On Question Time last month, Boris Johnson, London’s Mayor, was asked about his plans to build a new airport in the Thames estuary: an idea seen as reasonable by some and insane by others. As he blustered amiably away, saying not very much, a lady interrupted and asked: ‘Why can’t you just admit it when you are wrong instead of waffling on?’ The audience roared with approval.It was an Emperor’s New Clothes moment.
David Cameron has said that the two most beautiful constituencies in England are his own, in Oxfordshire, and Oliver Letwin’s in Dorset. He obviously knows little of Thirsk and Malton, a small slice of North Yorkshire heaven, but the area will certainly be on his mind next Thursday. For here, the now supposedly united tribes of Tories and Liberal Democrats are engaged in a vicious local election, the first of the new parliament.
For ten years in parliament, I have sat opposite Conservative and Liberal Democrat colleagues. Never did I imagine they would form a government together. How on earth did we get here? And what does it all mean? The Tories won the most seats not just because we looked tired and stale as a government.

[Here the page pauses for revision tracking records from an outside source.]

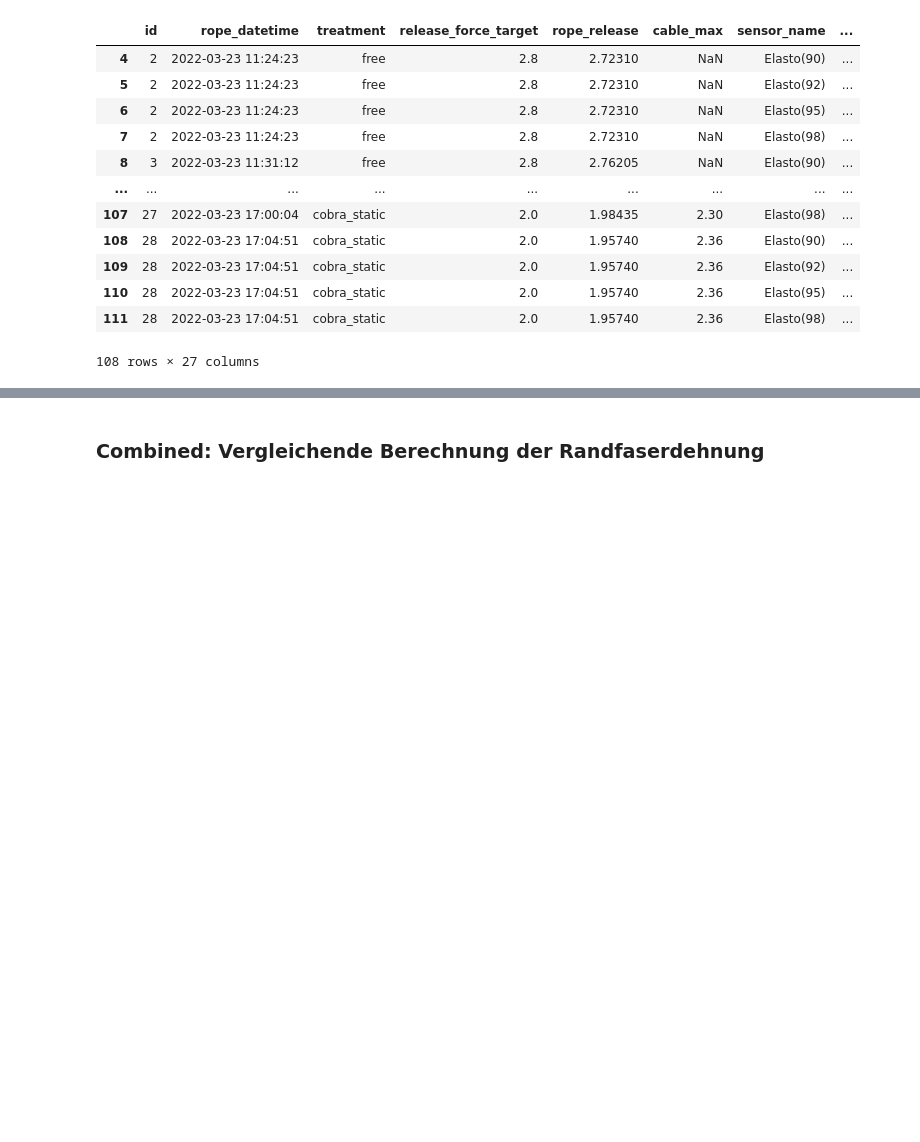
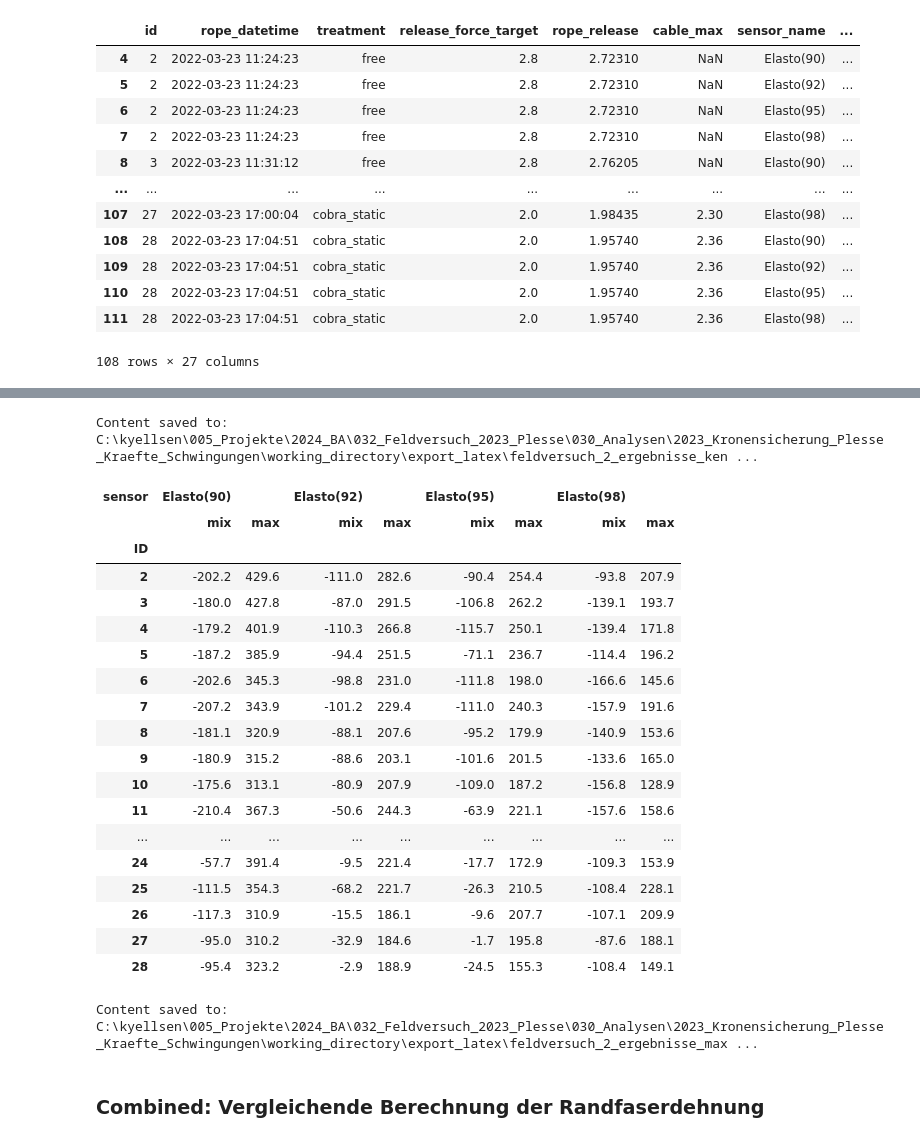
Before and after one commit to kyellsen/2023_Kronensicherung_Plesse_Kraefte_Schwingungen, a Jupyter notebook: 2023_Kronensicherung_Plesse_005_Combined_Analyse.ipynb, the cells around one changed output, grey strips where cells are left out. Drawn from its saved outputs; the diff is of its cells as text; code cells hidden in the pictures; blank space fills up the shorter version.

```diff
--- a/2023_Kronensicherung_Plesse_005_Combined_Analyse.ipynb
+++ b/2023_Kronensicherung_Plesse_005_Combined_Analyse.ipynb
@@ -316,3 +374,53 @@ Name: sensor_name, dtype: object
+# %%
+latex_string = result.to_latex(index=False, escape=False, column_format="ll|rrr|rrr", float_format="{:.1f}".format, multicolumn_format="c")
+
+caption = "Feldversuch 2 - Ergebnisse, Kennwerte Dehnungswerte der Elastometer"
+caption_long = "Feldversuch 2 - Ergebnisse, Kennwerte absolute Randfaserdehnung der Elastometer $\Delta L_{\mathrm{max}}$ in µm über die Länge der Messgeräte von 200~mm, jeweils Wert über alle Messungen, positive Werte = Faserdehnung, negative Werte = Faserstauchung"
+save_latex_table(latex_string, caption, latex_export_directory, caption_long)
+# %% [output]
+Content saved to: C:\kyellsen\005_Projekte\2024_BA\032_Feldversuch_2023_Plesse\030_Analysen\2023_Kronensicherung_Plesse_Kraefte_Schwingungen\working_directory\export_latex\feldversuch_2_ergebnisse_ken ...
+# %%
+# Pivotieren: 'id' wird zum Zeilenindex, und es werden für jeden sensor_name die Werte der Spalten 'max_strain' und 'max_compression' eingefügt.
+pivot_df = df.pivot(index='id', columns='sensor_name', values=['max_strain', 'max_compression']) \
+             .swaplevel(0, 1, axis=1) \
+             .sort_index(axis=1, level=0)
+# %%
+pivot_df.index.name = get_label_from_dict("id", data_dict, template="{Zeichen}")
+pivot_df.columns = pivot_df.columns.set_levels(["mix", "max"], level=1)
+
+# Optional: Den Index wieder als normale Spalte hinzufügen, wenn du das so möchtest
+pivot_df.columns.names = [get_label_from_dict("sensor_name", data_dict, template="{Zeichen}"), ""]
+
+pivot_df.reset_index(drop=True)
+pivot_df
+# %% [output]
+| sensor | Elasto(90) |  | Elasto(92) |  | Elasto(95) |  | Elasto(98) |  |
+|  | mix | max | mix | max | mix | max | mix | max |
+| ID |  |  |  |  |  |  |  |  |
+| 2 | -202.2 | 429.6 | -111.0 | 282.6 | -90.4 | 254.4 | -93.8 | 207.9 |
+| 3 | -180.0 | 427.8 | -87.0 | 291.5 | -106.8 | 262.2 | -139.1 | 193.7 |
+| 4 | -179.2 | 401.9 | -110.3 | 266.8 | -115.7 | 250.1 | -139.4 | 171.8 |
+| 5 | -187.2 | 385.9 | -94.4 | 251.5 | -71.1 | 236.7 | -114.4 | 196.2 |
+| 6 | -202.6 | 345.3 | -98.8 | 231.0 | -111.8 | 198.0 | -166.6 | 145.6 |
+| 7 | -207.2 | 343.9 | -101.2 | 229.4 | -111.0 | 240.3 | -157.9 | 191.6 |
+| 8 | -181.1 | 320.9 | -88.1 | 207.6 | -95.2 | 179.9 | -140.9 | 153.6 |
+| 9 | -180.9 | 315.2 | -88.6 | 203.1 | -101.6 | 201.5 | -133.6 | 165.0 |
+| 10 | -175.6 | 313.1 | -80.9 | 207.9 | -109.0 | 187.2 | -156.8 | 128.9 |
+| 11 | -210.4 | 367.3 | -50.6 | 244.3 | -63.9 | 221.1 | -157.6 | 158.6 |
+| ... | ... | ... | ... | ... | ... | ... | ... | ... |
+| 24 | -57.7 | 391.4 | -9.5 | 221.4 | -17.7 | 172.9 | -109.3 | 153.9 |
+| 25 | -111.5 | 354.3 | -68.2 | 221.7 | -26.3 | 210.5 | -108.4 | 228.1 |
+| 26 | -117.3 | 310.9 | -15.5 | 186.1 | -9.6 | 207.7 | -107.1 | 209.9 |
+| 27 | -95.0 | 310.2 | -32.9 | 184.6 | -1.7 | 195.8 | -87.6 | 188.1 |
+| 28 | -95.4 | 323.2 | -2.9 | 188.9 | -24.5 | 155.3 | -108.4 | 149.1 |
+# %%
+latex_string = pivot_df.to_latex(index=True, escape=False, column_format="l|rr|rr|rr|rr", float_format="{:0.1f}".format, multicolumn_format="c")
+
+caption = "Feldversuch 2 - Ergebnisse, Maximalwerte Elastometer vollständig"
+caption_long = "Feldversuch 2 - Ergebnisse, gemessene maximale absolute Randfaserdehnung der Elastometer $\Delta L_{\mathrm{max}}$ in µm über die Länge der Messgeräte von 200~mm, max = maximale Faserdehnung, min. = maximale Faserstauchung"
+save_latex_table(latex_string, caption, latex_export_directory, caption_long)
+# %% [output]
+Content saved to: C:\kyellsen\005_Projekte\2024_BA\032_Feldversuch_2023_Plesse\030_Analysen\2023_Kronensicherung_Plesse_Kraefte_Schwingungen\working_directory\export_latex\feldversuch_2_ergebnisse_max ...
 # %% [markdown]
 ### Combined: Vergleichende Berechnung der Randfaserdehnung
 # %%
```
Also changed, not shown: parts of 10 cells of this notebook, 3 other files.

It was because under Cameron, the Conservative party stopped falling for New Labour’s triangulation trap.
However cosy they may appear, neither Obama nor Cameron care much for the ‘special relationship’. But, says John C. Hulsman, that may be no bad thingGood student that he is, Barack Obama has been careful to dot his ‘i’s and cross his ‘t’s after the British election. Well aware that he is viewed as uninterested in transatlantic relations, Obama made sure he was quick off the mark; he was the first foreign leader to phone David Cameron when he became PM.
Amid the chaos in the House of Commons, with newly elected MPs finding their offices and newly appointed ministers being kicked out of them, Graham Brady is the picture of calm. As the only MP to resign on principle from David Cameron’s front bench (over grammar schools), he knew there would be no phone call from Number 10. Yet next week, he may end up being more important than any minister of state.
No, says Rod Liddle, in fact it was against it — but you won’t see the Press Complaints Commission punishing the Mail on Sunday for breaching its own codeYou know as soon as you see the posed photograph of some sweetly smiling young and hitherto unknown bint on the front page of your morning newspaper that somewhere a man, probably a famous and powerful man, is in the doghouse. Stitched up by the papers, having been dragged towards his doom by the relentless, exhausting power of his own gonads.
So Ben Kingsley, or, as he apparently demands to be called, Sir Ben Kingsley, who are you? I’m sitting in a windowless corridor in the Dorchester Hotel, waiting for him. It’s amazingly pink, this corridor. It looks like a cake. He comes out to collect me and he doesn’t look like he belongs here at all. Perhaps it’s because misery clings to all his famous roles — Gandhi, Simon Wiesenthal, Otto Frank, the sociopath gangster Don Logan, the accountant Itzhak Stern in Schindler’s List.
Brendan O’Neill says that the state’s cruel and antiquated one-child policy is being propped up by British environmentalists with an agenda — but the Chinese are striking back
Professor Yang Zhizhu is a brave man. In flagrant defiance of China’s womb-policing one-child policy, he and his wife have chosen to become outlaws by having two children and flat out refusing to pay the second-child fine (around £18,000).